Field Team Coordination Can Be Simple
Imagine a large team of engineers, technicians, field workers, vendors and clients strewn across a wide metropolitan area working on a highway project. Or a similar team building and integrating a complex multi-module oil refining facility.
When it comes to distributed teams, coordination takes on a whole new dimension. It becomes an even more interesting problem for teams dealing with field work on machines, equipment, structures and other physical things–subject matter that is not easy to transport, email, ship and show to others.
Coordinating the work of these individuals is no mean feat. For even a medium sized infrastructure project it can easily take a platoon of project managers, coordinators, field inspectors and others to just keep the data on issues and work progress mildly up to date. The sad part is that after all this effort, the vast majority of the data collected simply gets archived at the project office, never seeing the light of day and finding its way to the actual people who would benefit from it.
Legacy methods of team coordination (paper-based, manual processes) are a huge drain on resources and leave numerous opportunities for waste, delays and mistakes. At the root of their shortcomings is a common element: they fail to remove the barriers in space and time between the information in the field and the people who need them most. Without timely access to pertinent information field workers cannot send / receive the often small yet significant signals (input, advice or support) needed for others to make decisions, resolve issues and in general move the project ahead. These effects are cumulative and therefore a great deal of success and failure of field projects depends on removing these barriers and achieving a fully-coordinated team (you see when you get rid of time and space differences between team members and what each of them knows you achieve coordination)
Sounds simple enough right? Well in fact it is simple as long as the right tools and approaches are employed.
To achieve real time team coordination in the field, the collaboration tool you use must possess these attributes:
- Must be designed for and aligned (religiously) with mobile worker needs: because field people work differently and face different pressures than those sitting in an air-conditioned office with a big monitor and full-sized keyboard.
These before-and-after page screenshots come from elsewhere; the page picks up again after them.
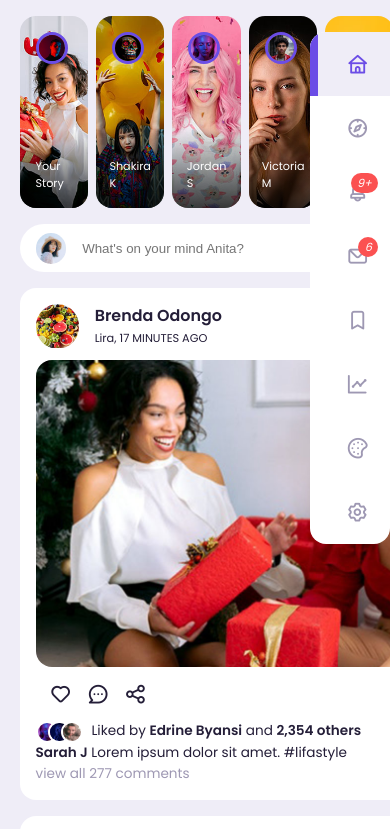
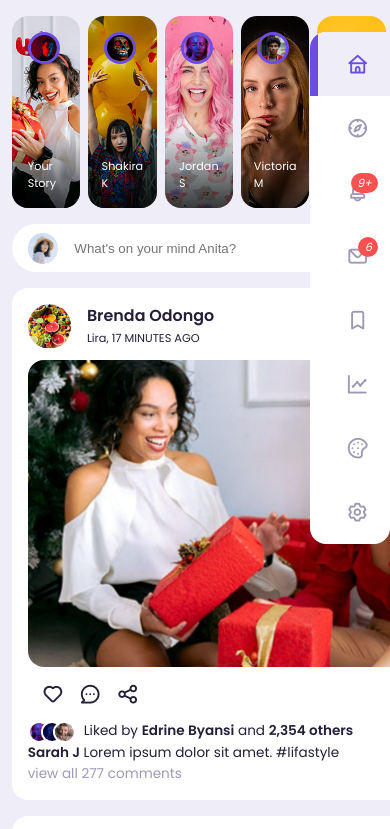
Before and after one commit to Kyomuhendo-Isihaka/social-site, a plain HTML site: page index.html in a window 390 px wide. Shown: the part 70-899 px from the top of the page. Drawn offline with nearby package versions, Linux system fonts and the light colour scheme.

Commit message:
updated media queries

```diff
--- a/assets/css/style.css
+++ b/assets/css/style.css
@@ -734,6 +734,9 @@ main .container .right{
 /* -------------- media queries for small tablets and mobile phones */
 
 @media screen and (max-width: 600px) {
+    .container{
+        width: 94%;
+    }
     nav .search-bar{
         display: none;
     }
```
- Must be issue-centric to provide self-organization of information: because email and phone and excel sheets create mucho chaos and it is a full time job to coral them.
- Must allow for asynchronous even offline communication and contribution (work-shifting): because our schedules are harder to mesh each day and because we’d rather finish up tending to those pesky issues on the plane ride back from the field (rather than watching Mars Needs Moms and drinking a lukewarm beer) That way we can have more family/personal time when we land.
- Must allow for symmetric communication across organizations: Because we increasingly work with colleagues across other organizations and a system that takes 2 requisition forms and 3 signatures to give an outside contractor access just won’t be practical.
So you see, the tools we use don’t need be complicated with a million features and charts and graphs that trip us over. They just need to observe some basic philosophies.
Please let us hear your thoughts and feedback via the comment section below.
About the Author: Babak Sardary is a veteran of field engineering and founder of Trusterra Technologies. Trusterra develops the Scoop™ mobile software platform helping thousands of users in distributed teams record, alert, collaborate and resolve issues across field and office.